(Before-and-after change records)
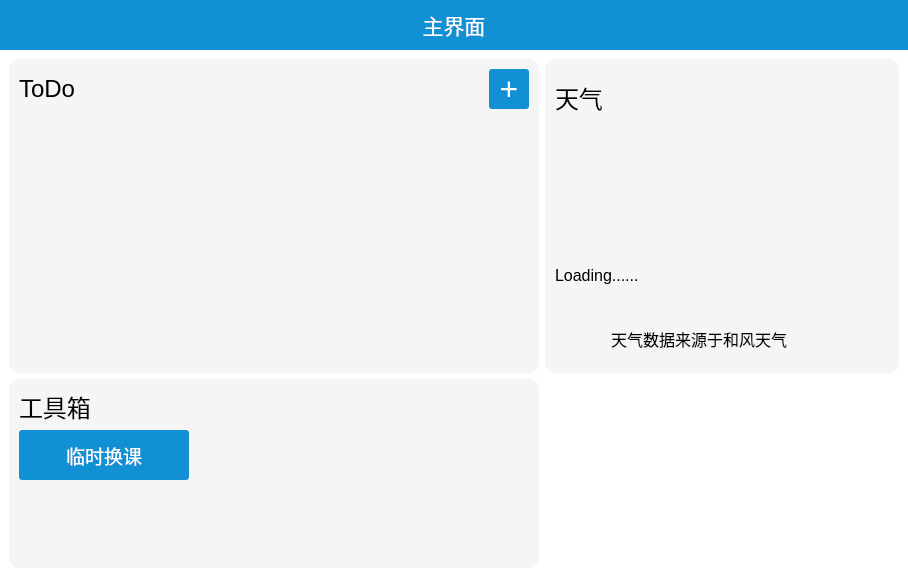
Old version of the form ui/mainwindow.ui in the repository Aero80wd/SchoolTools.
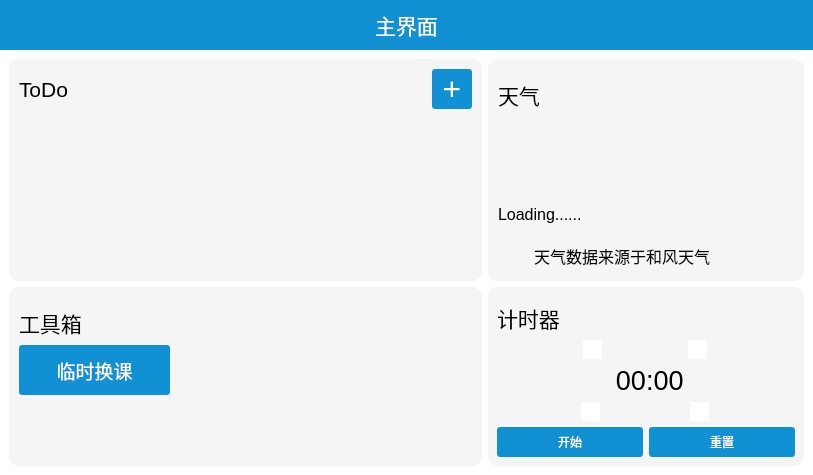
New version of the form. Icons and pictures are not drawn. Custom widgets are drawn as their Qt base class.

Diff of the .ui file:
```diff
--- a/ui/mainwindow.ui
+++ b/ui/mainwindow.ui
@@ -6,8 +6,8 @@
    <rect>
     <x>0</x>
     <y>0</y>
-    <width>908</width>
-    <height>577</height>
+    <width>813</width>
+    <height>475</height>
    </rect>
   </property>
   <property name="windowTitle">
@@ -95,7 +95,7 @@
        <height>0</height>
       </size>
      </property>
-     <layout class="QGridLayout" name="gridLayout_2" rowstretch="5,3" columnstretch="3,2" rowminimumheight="0,0">
+     <layout class="QGridLayout" name="gridLayout_2" rowstretch="5,4" columnstretch="3,2">
       <item row="0" column="0">
        <widget class="QWidget" name="widget_3" native="true">
         <property name="styleSheet">
@@ -127,7 +127,7 @@
              </property>
              <property name="font">
               <font>
-               <pointsize>18</pointsize>
+               <pointsize>16</pointsize>
               </font>
              </property>
              <property name="styleSheet">
@@ -207,7 +207,7 @@
           <number>10</number>
          </property>
          <property name="topMargin">
-          <number>10</number>
+          <number>20</number>
          </property>
          <property name="rightMargin">
           <number>10</number>
@@ -225,7 +225,7 @@
            </property>
            <property name="font">
             <font>
-             <pointsize>18</pointsize>
+             <pointsize>16</pointsize>
             </font>
            </property>
            <property name="styleSheet">
@@ -240,8 +240,8 @@
           <widget class="QLabel" name="weather_icon_show">
            <property name="maximumSize">
             <size>
-             <width>100</width>
-             <height>100</height>
+             <width>70</width>
+             <height>70</height>
             </size>
            </property>
            <property name="text">
@@ -273,8 +273,14 @@
             <widget class="QLabel" name="label_6">
              <property name="minimumSize">
               <size>
-               <width>50</width>
-               <height>0</height>
+               <width>30</width>
+               <height>30</height>
+              </size>
+             </property>
+             <property name="maximumSize">
+              <size>
+               <width>30</width>
+               <height>30</height>
               </size>
              </property>
              <property name="styleSheet">
@@ -322,7 +328,7 @@
           <number>10</number>
          </property>
          <property name="topMargin">
-          <number>10</number>
+          <number>20</number>
          </property>
          <property name="rightMargin">
           <number>10</number>
@@ -334,7 +340,7 @@
           <widget class="QLabel" name="label_5">
            <property name="font">
             <font>
-             <pointsize>18</pointsize>
+             <pointsize>16</pointsize>
             </font>
            </property>
            <property name="styleSheet">
@@ -415,6 +421,180 @@
         </layout>
        </widget>
       </item>
+      <item row="1" column="1">
+       <widget class="QWidget" name="widget_6" native="true">
+        <property name="styleSheet">
+         <string notr="true">background: rgb(245, 245, 245);
+border-radius: 10px;
+</string>
+        </property>
+        <layout class="QVBoxLayout" name="verticalLayout_5">
+         <property name="topMargin">
+          <number>15</number>
+         </property>
+         <item>
+          <widget class="QLabel" name="label_7">
+           <property name="maximumSize">
+            <size>
+             <width>16777215</width>
+             <height>50</height>
+            </size>
+           </property>
+           <property name="font">
+            <font>
+             <pointsize>16</pointsize>
+            </font>
+           </property>
+           <property name="styleSheet">
+            <string notr="true">color:#000000;</string>
+           </property>
+           <property name="text">
+            <string>计时器</string>
+           </property>
+          </widget>
+         </item>
+         <item>
+          <layout class="QVBoxLayout" name="verticalLayout_6">
+           <item>
+            <layout class="QHBoxLayout" name="horizontalLayout_7">
+             <property name="spacing">
+              <number>0</number>
+             </property>
+             <item>
+              <widget class="QToolButton" name="min_up">
+               <property name="styleSheet">
+                <string notr="true">image: url(&quot;:/res/up_arrow.svg&quot;);
+background: #ffffff;</string>
+               </property>
+               <property name="text">
+                <string/>
+               </property>
+              </widget>
+             </item>
+             <item>
+              <widget class="QToolButton" name="sec_up">
+               <property name="styleSheet">
+                <string notr="true">image: url(&quot;:/res/up_arrow.svg&quot;);
+background: #ffffff;</string>
+               </property>
+               <property name="text">
+                <string/>
+               </property>
+              </widget>
+             </item>
+            </layout>
+           </item>
+           <item>
+            <widget class="ClickLabel" name="time_label">
+             <property name="font">
+              <font>
+               <pointsize>20</pointsize>
+              </font>
+             </property>
+             <property name="text">
+              <string> 00:00</string>
+             </property>
+             <property name="alignment">
+              <set>Qt::AlignmentFlag::AlignCenter</set>
+             </property>
+            </widget>
+           </item>
+           <item>
+            <layout class="QHBoxLayout" name="horizontalLayout_8">
+             <item>
+              <widget class="QToolButton" name="min_down">
+               <property name="styleSheet">
+                <string notr="true">image: url(&quot;:/res/down_arrow.svg&quot;);
+background: #ffffff;</string>
+               </property>
+               <property name="text">
+                <string/>
+               </property>
+              </widget>
+             </item>
+             <item>
+              <widget class="QToolButton" name="sec_down">
+               <property name="styleSheet">
+                <string notr="true">image: url(&quot;:/res/down_arrow.svg&quot;);
+background: #ffffff;</string>
+               </property>
+               <property name="text">
+                <string/>
+               </property>
+              </widget>
+             </item>
+            </layout>
+           </item>
+          </layout>
+         </item>
+         <item>
+          <layout class="QHBoxLayout" name="horizontalLayout_9">
+           <item>
+            <widget class="QPushButton" name="timer_start">
+             <property name="minimumSize">
+              <size>
+               <width>0</width>
+               <height>30</height>
+              </size>
+             </property>
+             <property name="styleSheet">
+              <string notr="true">QPushButton{
+	border-radius: 3px; /* 边框圆角 */
+	color:#ffffff;
+	background-color: #1191d3; /* 背景颜色 */
+	padding:3px;
+
+}
+QPushButton:hover{
+background:rgb(11, 96, 139);
+}
+</string>
+             </property>
+             <property name="text">
+              <string>开始</string>
+             </property>
+            </widget>
+           </item>
+           <item>
+            <widget class="QPushButton" name="pushButton">
+             <property name="enabled">
+              <bool>true</bool>
+             </property>
+             <property name="minimumSize">
+              <size>
+               <width>0</width>
+               <height>30</height>
+              </size>
+             </property>
+             <property name="styleSheet">
+              <string notr="true">QPushButton{
+	border-radius: 3px; /* 边框圆角 */
+	color:#ffffff;
+	background-color: #1191d3; /* 背景颜色 */
+	padding:3px;
+
+}
+QPushButton:hover{
+background:rgb(11, 96, 139);
+}
+QPushButton:disabled{
+background-color: rgb(177, 177, 177)
+}
+</string>
+             </property>
+             <property name="text">
+              <string>重置</string>
+             </property>
+             <property name="flat">
+              <bool>false</bool>
+             </property>
+            </widget>
+           </item>
+          </layout>
+         </item>
+        </layout>
+       </widget>
+      </item>
      </layout>
     </widget>
    </item>
```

*Task objective*:
Please determine how many lines of the records above include the word "QPushButton", replying with a number alone.

*Exercise output*:
7